Within the data, how many lines hold the word "targetPoint"? Answer with nothing but the number.
········
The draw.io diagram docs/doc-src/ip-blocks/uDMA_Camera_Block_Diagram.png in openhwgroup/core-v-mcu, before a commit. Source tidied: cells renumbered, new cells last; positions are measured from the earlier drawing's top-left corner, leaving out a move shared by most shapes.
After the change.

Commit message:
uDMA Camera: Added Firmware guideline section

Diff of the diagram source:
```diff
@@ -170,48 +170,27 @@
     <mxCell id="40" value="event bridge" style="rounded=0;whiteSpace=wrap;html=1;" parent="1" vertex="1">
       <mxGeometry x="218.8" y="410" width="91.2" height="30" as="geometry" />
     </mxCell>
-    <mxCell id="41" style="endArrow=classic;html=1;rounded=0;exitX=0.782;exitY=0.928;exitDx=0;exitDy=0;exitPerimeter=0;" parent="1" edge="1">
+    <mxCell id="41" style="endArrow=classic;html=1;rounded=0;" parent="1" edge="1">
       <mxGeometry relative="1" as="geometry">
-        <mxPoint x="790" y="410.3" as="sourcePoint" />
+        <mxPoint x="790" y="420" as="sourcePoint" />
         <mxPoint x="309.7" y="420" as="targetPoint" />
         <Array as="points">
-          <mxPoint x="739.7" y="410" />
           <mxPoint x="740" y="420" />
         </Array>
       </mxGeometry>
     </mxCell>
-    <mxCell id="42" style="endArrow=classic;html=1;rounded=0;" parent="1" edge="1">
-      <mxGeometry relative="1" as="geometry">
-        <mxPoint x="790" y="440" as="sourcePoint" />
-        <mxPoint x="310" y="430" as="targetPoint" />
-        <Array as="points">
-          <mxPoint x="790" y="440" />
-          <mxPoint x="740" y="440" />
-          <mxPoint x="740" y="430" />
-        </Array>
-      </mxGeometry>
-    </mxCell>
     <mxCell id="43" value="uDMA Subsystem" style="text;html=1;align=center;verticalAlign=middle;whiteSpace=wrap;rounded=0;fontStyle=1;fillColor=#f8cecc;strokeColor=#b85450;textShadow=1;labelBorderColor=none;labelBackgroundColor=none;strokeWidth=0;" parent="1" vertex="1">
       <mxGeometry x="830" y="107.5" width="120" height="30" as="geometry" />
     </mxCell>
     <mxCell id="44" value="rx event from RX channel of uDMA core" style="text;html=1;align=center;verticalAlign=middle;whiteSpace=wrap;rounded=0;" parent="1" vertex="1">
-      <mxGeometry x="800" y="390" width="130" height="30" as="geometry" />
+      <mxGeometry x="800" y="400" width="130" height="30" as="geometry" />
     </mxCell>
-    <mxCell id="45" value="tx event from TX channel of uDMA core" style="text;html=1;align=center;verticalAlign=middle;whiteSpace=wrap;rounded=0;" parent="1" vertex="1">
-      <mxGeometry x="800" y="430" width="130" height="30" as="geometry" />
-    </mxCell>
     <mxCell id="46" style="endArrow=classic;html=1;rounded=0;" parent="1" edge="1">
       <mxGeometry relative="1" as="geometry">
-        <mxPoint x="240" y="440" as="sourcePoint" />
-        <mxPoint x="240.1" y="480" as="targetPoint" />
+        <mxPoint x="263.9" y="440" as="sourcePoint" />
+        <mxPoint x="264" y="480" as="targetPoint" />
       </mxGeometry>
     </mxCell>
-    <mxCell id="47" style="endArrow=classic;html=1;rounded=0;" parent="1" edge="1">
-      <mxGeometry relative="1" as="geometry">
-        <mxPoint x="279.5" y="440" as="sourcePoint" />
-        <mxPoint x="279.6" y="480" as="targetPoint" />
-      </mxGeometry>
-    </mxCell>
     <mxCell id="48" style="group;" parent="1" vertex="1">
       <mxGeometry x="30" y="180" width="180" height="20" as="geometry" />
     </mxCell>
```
········
**Exercise output**
5